**Work instructions**
In how many lines of the listing does the string "action" appear? Give only the number.

**Excerpted data**
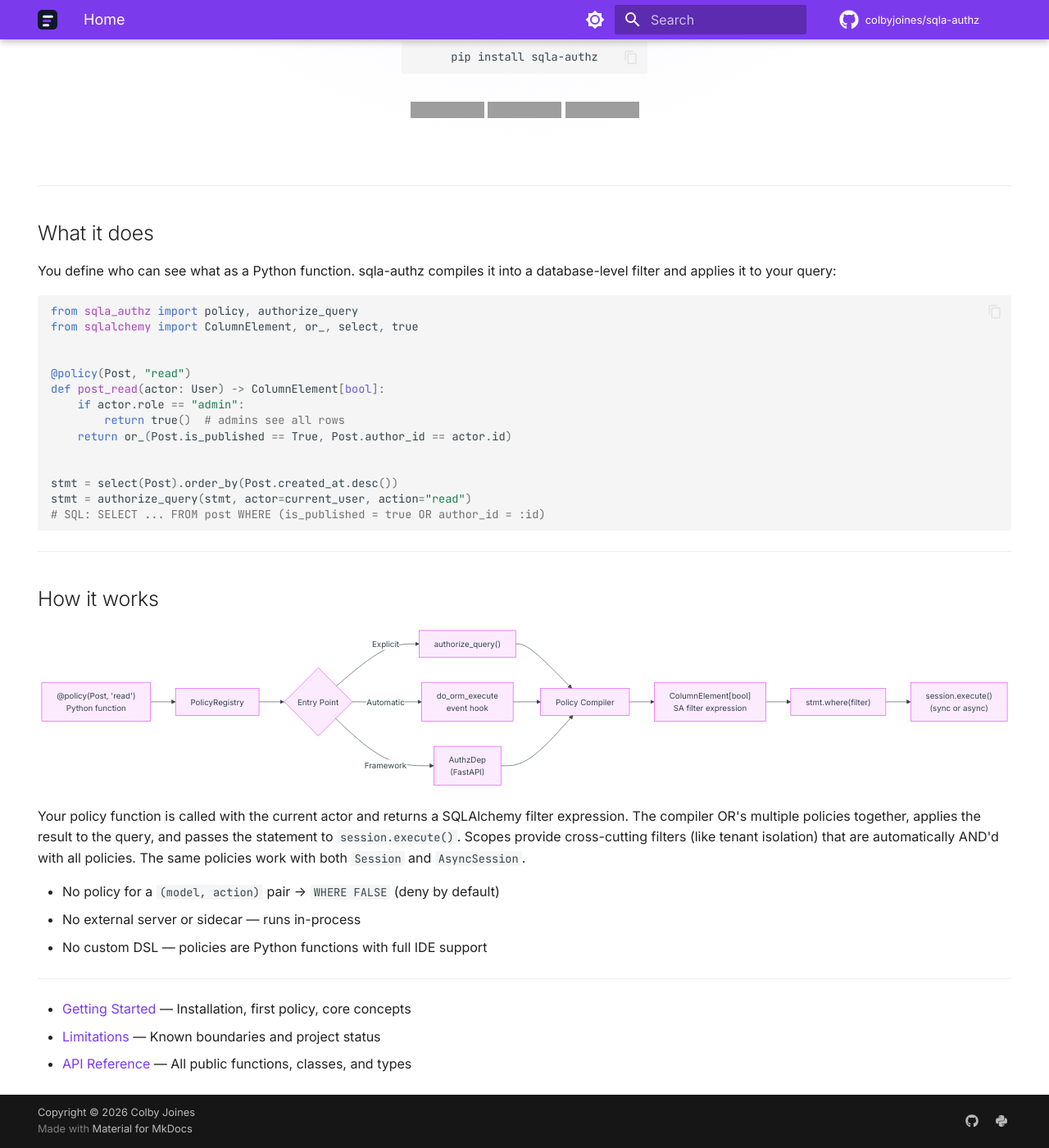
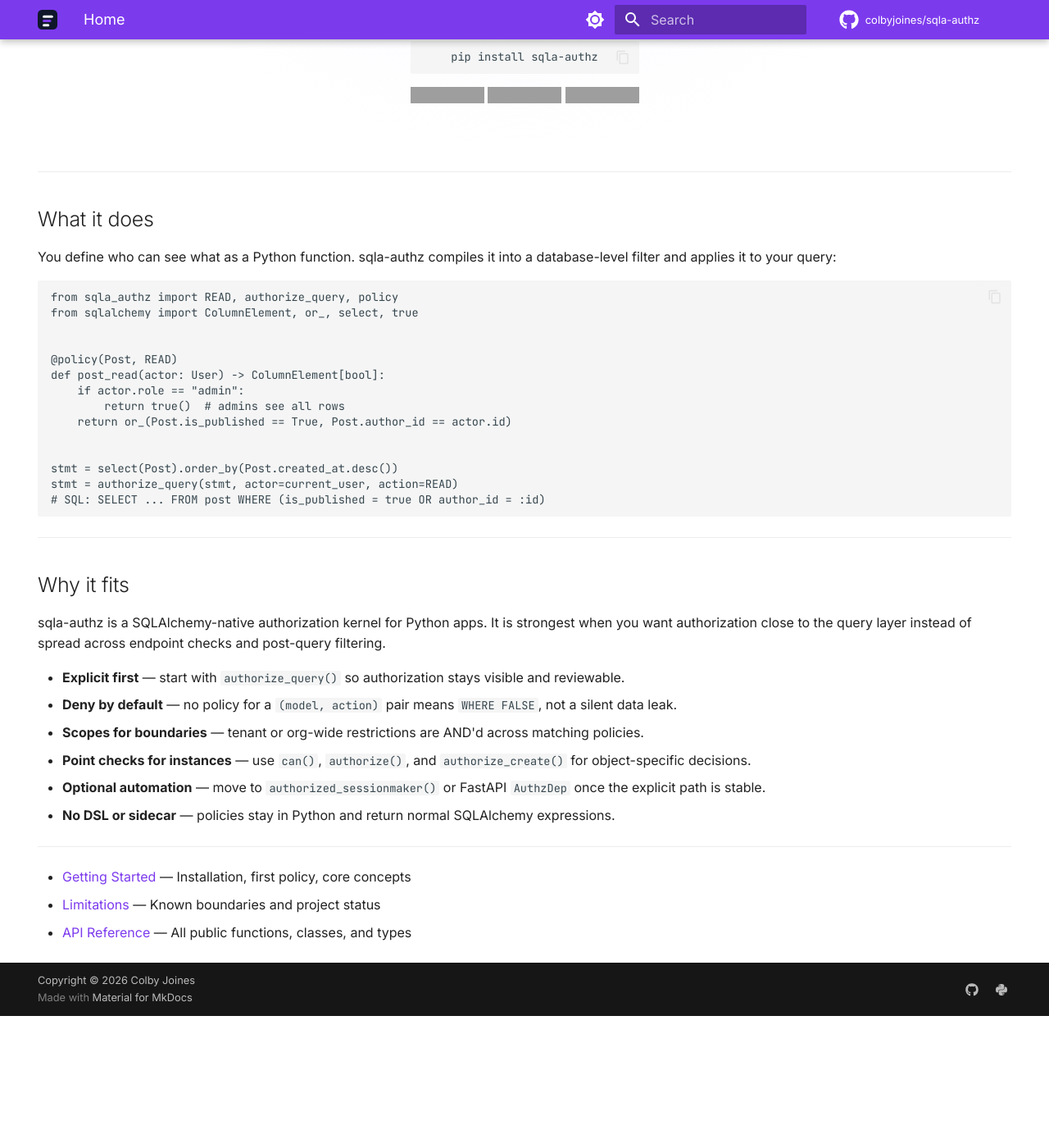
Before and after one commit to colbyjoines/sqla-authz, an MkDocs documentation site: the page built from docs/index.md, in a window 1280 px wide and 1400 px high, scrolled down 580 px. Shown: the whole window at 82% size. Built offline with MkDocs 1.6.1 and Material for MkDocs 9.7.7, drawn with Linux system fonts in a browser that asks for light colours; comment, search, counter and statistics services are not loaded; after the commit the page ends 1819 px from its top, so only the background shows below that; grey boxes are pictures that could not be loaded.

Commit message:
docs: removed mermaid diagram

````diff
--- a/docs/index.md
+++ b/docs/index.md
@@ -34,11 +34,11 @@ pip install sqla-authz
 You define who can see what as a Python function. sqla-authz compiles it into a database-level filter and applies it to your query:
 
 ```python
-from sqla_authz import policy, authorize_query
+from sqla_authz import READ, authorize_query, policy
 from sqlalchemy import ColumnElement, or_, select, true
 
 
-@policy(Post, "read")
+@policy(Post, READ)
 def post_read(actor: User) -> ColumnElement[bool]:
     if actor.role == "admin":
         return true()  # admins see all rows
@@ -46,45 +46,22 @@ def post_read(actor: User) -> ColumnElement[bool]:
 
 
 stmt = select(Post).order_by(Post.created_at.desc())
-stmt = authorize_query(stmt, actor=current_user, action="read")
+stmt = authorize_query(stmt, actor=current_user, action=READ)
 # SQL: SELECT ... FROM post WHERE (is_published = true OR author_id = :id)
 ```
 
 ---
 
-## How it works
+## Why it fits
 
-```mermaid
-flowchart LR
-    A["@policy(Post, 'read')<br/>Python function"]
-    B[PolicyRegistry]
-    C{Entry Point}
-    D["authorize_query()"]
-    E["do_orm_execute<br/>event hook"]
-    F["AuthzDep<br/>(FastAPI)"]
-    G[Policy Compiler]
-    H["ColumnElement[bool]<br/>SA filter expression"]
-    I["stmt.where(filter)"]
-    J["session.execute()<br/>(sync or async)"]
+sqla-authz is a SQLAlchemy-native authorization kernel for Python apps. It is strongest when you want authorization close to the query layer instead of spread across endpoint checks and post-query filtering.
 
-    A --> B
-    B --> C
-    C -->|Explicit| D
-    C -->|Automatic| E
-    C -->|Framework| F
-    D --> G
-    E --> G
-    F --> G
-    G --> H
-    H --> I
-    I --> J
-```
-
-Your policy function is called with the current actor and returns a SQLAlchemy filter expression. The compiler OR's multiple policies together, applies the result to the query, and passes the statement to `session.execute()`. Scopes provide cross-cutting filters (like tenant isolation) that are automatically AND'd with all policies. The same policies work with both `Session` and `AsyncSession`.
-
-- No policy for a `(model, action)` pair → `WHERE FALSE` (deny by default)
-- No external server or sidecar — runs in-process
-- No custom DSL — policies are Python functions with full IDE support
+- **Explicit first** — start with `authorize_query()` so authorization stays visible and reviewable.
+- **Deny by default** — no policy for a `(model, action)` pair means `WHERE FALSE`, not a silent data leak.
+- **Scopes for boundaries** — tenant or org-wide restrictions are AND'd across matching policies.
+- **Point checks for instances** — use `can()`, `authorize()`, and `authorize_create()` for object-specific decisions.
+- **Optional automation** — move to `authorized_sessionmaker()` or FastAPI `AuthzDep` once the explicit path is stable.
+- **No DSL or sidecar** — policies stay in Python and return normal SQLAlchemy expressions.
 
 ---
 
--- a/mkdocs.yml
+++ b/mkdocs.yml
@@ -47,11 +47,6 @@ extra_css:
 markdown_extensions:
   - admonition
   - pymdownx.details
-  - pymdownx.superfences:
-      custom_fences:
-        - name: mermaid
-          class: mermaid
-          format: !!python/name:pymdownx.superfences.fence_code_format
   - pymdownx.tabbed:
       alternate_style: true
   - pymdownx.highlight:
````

==

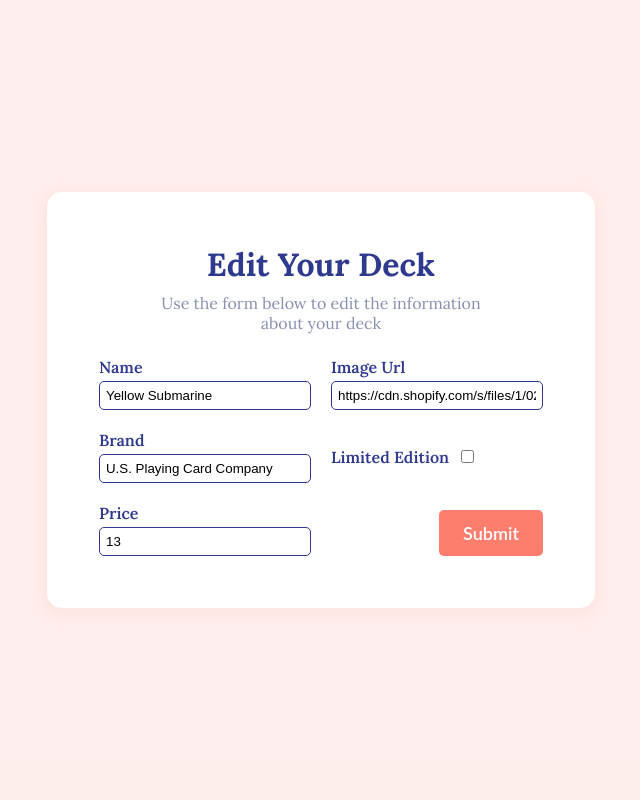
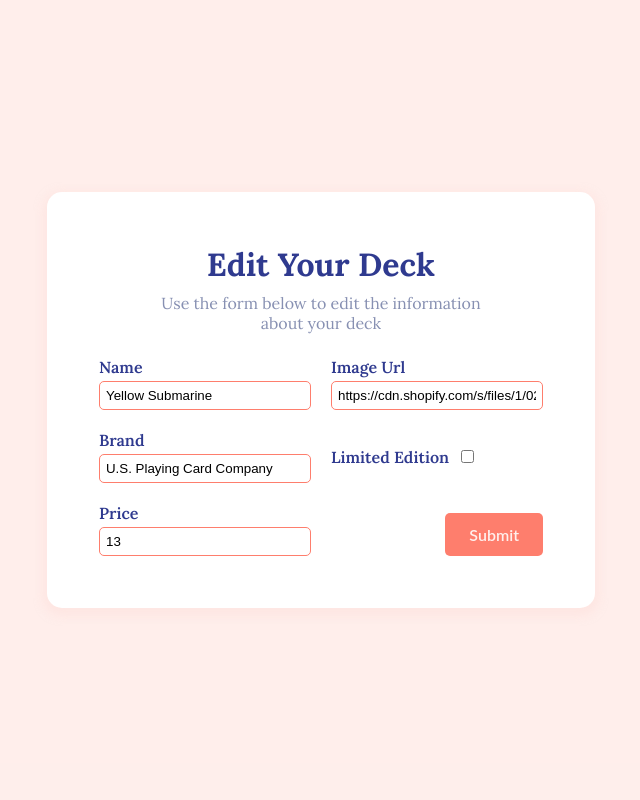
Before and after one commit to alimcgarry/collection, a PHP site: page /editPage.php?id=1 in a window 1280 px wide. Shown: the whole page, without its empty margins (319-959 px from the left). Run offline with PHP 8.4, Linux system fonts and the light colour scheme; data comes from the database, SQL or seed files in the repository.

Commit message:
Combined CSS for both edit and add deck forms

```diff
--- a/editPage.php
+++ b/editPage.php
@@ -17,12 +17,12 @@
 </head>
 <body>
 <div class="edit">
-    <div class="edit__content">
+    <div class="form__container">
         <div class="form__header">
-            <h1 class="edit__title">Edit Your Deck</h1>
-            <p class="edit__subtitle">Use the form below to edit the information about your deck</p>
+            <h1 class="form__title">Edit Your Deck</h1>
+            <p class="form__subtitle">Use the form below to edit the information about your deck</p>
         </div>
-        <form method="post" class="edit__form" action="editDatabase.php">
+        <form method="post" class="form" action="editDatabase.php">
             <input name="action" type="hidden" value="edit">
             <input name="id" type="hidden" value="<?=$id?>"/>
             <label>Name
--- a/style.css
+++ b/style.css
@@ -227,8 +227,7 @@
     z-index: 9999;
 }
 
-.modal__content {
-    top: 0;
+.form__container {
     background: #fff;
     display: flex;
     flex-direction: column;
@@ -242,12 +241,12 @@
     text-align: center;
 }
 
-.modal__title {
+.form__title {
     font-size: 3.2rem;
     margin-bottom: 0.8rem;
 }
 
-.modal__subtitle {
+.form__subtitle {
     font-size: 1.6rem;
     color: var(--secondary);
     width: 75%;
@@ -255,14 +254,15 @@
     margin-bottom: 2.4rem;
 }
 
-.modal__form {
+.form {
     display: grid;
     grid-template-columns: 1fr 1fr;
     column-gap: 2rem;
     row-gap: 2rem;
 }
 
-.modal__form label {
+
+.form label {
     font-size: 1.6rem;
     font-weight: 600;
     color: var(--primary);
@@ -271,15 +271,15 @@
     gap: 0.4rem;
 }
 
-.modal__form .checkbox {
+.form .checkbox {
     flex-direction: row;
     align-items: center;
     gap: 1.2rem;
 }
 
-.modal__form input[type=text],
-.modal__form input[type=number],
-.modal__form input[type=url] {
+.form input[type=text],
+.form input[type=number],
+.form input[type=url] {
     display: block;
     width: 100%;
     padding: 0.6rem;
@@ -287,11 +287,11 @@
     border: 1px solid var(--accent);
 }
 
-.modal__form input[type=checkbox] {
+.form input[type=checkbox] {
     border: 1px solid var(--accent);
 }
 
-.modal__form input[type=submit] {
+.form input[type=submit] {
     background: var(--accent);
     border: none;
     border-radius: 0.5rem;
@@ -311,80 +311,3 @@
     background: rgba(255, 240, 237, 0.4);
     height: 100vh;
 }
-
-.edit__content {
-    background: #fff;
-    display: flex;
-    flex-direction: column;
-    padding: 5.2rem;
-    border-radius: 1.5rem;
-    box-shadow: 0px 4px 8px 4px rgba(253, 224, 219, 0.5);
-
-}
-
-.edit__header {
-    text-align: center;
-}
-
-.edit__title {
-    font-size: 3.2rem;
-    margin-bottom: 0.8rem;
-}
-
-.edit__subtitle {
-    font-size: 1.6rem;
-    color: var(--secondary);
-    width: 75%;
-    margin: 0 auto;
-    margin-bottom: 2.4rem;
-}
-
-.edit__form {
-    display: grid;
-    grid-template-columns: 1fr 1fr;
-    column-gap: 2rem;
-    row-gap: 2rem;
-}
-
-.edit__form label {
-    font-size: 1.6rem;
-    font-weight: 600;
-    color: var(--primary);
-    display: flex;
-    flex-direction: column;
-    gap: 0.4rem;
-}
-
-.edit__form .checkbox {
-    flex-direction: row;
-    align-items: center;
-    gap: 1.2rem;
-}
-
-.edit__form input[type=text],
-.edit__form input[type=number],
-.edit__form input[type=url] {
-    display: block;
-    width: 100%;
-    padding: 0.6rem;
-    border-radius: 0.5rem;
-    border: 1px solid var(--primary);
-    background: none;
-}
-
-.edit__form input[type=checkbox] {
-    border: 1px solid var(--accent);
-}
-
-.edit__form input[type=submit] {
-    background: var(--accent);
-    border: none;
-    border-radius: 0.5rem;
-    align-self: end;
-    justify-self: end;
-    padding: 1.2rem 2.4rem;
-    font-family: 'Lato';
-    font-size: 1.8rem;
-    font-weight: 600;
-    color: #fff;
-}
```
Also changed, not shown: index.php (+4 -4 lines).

--

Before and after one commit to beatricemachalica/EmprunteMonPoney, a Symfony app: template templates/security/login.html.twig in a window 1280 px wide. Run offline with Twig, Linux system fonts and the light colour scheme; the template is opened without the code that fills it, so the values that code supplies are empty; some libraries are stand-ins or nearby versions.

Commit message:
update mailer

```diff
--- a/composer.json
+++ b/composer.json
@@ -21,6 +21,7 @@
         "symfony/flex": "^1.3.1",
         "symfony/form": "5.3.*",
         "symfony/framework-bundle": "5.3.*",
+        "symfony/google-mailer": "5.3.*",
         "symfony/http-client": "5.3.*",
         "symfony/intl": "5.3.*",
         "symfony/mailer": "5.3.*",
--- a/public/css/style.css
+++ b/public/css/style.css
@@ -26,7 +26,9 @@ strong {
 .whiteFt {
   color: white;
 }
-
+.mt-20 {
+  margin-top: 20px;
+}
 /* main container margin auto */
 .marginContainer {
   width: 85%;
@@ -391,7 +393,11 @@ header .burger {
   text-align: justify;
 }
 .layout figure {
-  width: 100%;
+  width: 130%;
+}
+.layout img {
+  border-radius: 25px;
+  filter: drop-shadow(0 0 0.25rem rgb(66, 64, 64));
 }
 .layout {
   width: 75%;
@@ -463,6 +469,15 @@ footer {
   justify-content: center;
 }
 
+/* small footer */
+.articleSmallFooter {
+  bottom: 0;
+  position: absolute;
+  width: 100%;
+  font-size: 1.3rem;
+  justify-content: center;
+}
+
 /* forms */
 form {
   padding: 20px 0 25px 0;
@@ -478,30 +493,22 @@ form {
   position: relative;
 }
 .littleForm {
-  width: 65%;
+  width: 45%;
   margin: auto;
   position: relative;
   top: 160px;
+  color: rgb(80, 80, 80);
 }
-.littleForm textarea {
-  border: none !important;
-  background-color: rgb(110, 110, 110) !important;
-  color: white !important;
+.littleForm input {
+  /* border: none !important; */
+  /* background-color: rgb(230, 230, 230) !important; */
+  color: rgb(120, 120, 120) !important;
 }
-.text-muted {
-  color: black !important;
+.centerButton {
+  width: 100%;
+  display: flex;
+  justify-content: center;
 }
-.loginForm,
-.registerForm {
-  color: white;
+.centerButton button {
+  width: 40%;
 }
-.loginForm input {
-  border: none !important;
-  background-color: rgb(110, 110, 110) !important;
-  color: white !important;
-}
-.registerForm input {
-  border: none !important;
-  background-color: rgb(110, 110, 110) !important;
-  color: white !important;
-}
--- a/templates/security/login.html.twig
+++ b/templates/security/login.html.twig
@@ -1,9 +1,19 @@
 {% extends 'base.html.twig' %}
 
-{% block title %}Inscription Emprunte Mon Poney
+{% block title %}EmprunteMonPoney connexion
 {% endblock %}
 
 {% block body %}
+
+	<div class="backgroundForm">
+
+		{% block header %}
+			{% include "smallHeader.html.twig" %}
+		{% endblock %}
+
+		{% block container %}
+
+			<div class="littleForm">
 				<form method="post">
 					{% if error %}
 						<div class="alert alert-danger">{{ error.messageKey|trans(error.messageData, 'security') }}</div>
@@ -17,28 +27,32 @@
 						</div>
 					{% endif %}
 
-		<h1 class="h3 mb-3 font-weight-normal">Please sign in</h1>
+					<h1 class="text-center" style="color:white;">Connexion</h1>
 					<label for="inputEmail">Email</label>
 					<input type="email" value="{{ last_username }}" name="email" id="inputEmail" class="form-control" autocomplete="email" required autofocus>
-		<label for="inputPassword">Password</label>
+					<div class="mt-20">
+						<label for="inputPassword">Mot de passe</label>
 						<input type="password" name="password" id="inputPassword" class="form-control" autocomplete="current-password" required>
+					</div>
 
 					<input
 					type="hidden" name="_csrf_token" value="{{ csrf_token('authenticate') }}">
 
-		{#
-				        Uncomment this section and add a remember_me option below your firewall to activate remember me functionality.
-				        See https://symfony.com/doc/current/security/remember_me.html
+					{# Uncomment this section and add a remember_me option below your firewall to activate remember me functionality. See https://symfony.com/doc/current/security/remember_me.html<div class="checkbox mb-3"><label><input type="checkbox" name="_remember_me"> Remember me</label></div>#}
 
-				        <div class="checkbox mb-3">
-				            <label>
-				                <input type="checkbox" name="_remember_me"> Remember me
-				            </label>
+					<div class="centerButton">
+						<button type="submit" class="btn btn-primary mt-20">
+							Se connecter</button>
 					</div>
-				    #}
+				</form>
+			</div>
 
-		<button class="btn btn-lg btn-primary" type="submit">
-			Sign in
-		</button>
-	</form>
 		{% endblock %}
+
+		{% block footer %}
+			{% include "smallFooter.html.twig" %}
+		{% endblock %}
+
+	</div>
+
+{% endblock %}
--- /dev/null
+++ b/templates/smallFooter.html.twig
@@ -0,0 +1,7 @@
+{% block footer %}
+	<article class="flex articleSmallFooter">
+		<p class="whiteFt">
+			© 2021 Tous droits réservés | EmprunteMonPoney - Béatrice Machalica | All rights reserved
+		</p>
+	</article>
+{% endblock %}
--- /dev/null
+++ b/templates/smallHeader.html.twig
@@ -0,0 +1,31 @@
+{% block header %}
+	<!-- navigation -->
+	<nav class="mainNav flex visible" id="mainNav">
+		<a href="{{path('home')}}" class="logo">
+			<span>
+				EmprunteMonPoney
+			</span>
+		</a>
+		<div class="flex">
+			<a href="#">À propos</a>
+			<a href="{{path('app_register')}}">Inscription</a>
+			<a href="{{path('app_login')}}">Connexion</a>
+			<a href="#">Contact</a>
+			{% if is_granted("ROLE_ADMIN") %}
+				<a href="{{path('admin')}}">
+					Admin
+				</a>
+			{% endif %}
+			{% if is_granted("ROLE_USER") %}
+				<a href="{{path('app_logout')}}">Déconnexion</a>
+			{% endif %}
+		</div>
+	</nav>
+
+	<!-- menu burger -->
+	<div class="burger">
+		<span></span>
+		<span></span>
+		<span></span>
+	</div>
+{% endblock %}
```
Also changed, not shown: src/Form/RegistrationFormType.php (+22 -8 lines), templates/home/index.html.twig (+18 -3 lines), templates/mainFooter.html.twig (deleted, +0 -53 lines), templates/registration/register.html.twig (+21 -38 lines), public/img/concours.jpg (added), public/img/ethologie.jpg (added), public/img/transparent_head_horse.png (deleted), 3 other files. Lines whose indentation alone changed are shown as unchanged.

**Exercise response**
7